(Stored data)

_____

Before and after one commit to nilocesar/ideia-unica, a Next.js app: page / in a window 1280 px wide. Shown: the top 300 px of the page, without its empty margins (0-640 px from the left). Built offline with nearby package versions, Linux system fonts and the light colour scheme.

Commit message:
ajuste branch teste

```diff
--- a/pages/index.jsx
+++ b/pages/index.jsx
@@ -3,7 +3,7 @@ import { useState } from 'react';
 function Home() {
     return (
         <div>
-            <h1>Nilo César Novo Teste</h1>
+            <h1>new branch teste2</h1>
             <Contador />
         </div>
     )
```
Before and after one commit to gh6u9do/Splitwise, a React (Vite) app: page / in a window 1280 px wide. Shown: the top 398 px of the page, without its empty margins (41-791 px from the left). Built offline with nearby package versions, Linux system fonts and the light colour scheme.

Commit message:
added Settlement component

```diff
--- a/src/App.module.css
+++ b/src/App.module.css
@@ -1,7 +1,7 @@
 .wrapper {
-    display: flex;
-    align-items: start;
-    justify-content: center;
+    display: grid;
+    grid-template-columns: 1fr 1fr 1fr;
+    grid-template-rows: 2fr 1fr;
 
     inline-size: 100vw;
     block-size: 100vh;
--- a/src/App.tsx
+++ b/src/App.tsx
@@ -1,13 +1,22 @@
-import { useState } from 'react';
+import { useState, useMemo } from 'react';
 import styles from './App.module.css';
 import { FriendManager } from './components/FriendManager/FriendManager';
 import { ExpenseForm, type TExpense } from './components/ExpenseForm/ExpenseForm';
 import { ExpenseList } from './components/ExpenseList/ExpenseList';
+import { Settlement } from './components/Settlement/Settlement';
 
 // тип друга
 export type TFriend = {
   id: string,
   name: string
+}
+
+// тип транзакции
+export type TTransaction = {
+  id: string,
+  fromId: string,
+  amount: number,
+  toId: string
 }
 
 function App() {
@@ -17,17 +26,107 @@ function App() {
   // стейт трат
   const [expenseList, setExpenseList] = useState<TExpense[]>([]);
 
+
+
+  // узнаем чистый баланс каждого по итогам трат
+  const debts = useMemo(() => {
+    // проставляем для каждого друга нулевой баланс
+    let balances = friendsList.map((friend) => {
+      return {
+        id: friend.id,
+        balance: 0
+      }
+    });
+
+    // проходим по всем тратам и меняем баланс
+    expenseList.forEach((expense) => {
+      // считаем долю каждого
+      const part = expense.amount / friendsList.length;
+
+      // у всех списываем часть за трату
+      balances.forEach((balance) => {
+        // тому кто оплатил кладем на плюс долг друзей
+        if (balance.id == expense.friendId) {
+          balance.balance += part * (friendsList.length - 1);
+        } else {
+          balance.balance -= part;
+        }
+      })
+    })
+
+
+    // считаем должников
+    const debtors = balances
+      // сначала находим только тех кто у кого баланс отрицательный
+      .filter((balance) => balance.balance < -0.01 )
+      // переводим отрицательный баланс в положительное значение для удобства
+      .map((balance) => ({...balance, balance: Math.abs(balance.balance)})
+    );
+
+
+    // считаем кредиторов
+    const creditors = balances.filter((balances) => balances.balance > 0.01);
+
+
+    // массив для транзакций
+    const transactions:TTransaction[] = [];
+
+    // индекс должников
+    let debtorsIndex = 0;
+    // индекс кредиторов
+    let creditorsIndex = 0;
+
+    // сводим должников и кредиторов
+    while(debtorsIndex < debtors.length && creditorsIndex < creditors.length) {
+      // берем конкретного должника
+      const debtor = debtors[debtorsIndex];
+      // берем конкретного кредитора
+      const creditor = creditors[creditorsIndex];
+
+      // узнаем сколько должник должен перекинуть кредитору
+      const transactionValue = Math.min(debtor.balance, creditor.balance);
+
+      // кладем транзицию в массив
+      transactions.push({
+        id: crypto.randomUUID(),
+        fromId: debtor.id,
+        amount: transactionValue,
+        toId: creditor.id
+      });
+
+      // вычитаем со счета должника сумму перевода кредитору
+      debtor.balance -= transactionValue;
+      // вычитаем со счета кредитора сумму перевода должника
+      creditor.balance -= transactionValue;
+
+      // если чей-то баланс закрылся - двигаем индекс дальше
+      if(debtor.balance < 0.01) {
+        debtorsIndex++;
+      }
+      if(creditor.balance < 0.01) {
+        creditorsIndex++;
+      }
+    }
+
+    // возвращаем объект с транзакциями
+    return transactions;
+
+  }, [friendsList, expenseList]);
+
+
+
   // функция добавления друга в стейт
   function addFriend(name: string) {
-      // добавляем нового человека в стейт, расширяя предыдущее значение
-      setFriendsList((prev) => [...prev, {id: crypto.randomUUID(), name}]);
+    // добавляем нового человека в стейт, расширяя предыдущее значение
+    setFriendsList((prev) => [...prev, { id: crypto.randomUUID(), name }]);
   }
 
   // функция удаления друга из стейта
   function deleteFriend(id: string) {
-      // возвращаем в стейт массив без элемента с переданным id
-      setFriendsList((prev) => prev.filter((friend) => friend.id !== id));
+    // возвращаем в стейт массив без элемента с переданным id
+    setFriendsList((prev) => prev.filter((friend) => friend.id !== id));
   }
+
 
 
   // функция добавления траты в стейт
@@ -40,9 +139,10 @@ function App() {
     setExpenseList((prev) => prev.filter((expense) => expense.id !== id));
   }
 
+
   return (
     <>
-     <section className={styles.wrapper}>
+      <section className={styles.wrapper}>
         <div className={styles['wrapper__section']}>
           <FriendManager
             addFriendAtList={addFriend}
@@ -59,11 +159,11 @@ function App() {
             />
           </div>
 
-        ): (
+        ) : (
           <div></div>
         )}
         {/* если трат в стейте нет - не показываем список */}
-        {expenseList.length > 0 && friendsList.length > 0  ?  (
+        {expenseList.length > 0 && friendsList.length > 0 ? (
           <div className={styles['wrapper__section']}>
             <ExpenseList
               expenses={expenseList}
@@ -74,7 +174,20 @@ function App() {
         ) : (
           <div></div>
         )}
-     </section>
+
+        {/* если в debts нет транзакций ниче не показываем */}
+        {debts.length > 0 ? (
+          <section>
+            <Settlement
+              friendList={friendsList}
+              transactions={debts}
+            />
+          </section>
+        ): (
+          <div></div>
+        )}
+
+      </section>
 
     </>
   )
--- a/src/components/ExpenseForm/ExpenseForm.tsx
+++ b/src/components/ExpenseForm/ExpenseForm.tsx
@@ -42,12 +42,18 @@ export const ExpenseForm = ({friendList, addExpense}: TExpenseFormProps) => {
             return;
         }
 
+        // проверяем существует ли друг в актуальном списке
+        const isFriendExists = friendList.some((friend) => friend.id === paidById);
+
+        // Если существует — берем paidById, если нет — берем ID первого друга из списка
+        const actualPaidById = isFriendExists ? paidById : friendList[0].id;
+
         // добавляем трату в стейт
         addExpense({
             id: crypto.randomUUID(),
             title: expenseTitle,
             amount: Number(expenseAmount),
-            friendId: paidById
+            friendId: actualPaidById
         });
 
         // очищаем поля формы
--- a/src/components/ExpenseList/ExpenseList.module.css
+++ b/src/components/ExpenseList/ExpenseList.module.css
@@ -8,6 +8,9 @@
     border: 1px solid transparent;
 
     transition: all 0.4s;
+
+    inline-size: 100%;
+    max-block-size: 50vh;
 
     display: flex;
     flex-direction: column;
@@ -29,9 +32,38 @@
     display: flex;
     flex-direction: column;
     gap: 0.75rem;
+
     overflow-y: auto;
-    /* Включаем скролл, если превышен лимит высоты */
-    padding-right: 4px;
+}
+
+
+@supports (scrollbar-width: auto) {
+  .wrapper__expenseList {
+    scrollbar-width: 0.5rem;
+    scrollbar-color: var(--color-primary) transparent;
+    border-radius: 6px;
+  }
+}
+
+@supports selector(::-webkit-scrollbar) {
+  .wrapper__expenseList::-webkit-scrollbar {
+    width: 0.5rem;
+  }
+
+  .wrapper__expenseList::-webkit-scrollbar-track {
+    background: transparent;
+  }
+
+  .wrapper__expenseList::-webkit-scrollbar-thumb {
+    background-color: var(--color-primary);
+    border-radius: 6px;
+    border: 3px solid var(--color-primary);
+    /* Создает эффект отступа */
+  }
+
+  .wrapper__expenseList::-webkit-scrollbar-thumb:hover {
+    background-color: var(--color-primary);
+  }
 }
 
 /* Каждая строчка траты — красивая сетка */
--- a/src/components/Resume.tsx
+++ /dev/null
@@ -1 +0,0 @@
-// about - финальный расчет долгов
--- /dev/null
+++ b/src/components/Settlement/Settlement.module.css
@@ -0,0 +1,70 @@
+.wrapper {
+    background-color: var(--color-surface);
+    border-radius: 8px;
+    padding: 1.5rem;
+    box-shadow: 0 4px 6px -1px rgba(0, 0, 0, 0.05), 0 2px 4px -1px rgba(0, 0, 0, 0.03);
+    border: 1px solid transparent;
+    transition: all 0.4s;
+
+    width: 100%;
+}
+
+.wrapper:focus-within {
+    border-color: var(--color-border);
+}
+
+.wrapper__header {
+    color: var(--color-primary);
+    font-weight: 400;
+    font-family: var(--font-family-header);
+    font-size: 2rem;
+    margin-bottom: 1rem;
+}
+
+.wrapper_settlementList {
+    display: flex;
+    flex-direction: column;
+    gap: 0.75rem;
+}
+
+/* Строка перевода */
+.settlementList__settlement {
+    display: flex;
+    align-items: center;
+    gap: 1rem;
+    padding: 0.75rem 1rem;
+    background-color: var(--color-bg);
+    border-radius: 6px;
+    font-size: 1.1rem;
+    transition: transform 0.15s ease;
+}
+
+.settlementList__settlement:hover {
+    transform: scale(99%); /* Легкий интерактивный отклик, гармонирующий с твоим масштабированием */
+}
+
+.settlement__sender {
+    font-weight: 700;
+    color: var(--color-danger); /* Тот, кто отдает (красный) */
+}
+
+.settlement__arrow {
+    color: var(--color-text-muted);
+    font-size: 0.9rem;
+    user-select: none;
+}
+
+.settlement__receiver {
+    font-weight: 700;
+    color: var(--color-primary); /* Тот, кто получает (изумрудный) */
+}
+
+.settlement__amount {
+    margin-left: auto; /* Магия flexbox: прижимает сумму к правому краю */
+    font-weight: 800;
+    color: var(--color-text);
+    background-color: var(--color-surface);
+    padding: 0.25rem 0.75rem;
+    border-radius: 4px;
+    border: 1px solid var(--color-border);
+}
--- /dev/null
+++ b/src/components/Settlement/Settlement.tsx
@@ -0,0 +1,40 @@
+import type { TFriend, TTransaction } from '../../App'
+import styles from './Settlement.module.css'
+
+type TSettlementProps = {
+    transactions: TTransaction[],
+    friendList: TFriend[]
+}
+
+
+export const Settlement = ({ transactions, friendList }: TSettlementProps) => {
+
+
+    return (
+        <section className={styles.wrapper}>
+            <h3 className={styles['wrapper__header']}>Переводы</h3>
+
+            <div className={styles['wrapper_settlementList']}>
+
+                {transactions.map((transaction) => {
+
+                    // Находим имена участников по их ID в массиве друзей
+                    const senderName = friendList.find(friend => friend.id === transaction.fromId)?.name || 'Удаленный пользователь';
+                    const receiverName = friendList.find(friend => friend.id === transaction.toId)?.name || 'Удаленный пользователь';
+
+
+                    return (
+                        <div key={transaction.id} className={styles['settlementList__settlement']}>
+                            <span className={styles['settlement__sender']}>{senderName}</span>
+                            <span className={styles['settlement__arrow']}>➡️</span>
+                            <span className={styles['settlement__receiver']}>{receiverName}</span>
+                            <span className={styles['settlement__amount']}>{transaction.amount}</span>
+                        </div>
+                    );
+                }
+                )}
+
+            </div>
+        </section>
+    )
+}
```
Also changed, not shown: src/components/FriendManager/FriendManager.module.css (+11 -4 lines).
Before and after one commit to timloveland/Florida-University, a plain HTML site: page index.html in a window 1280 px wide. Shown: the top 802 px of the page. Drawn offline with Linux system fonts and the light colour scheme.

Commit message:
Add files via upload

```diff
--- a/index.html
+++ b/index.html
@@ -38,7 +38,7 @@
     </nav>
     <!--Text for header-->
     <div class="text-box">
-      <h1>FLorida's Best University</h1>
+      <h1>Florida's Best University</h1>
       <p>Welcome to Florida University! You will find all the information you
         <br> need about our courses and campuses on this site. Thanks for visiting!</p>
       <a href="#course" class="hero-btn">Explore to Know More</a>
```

_____

Exercise details
A line qualifies when it holds the word "кредиторов"; report all qualifying lines from the records above.

Output below
+    // считаем кредиторов
+    // индекс кредиторов
+    // сводим должников и кредиторов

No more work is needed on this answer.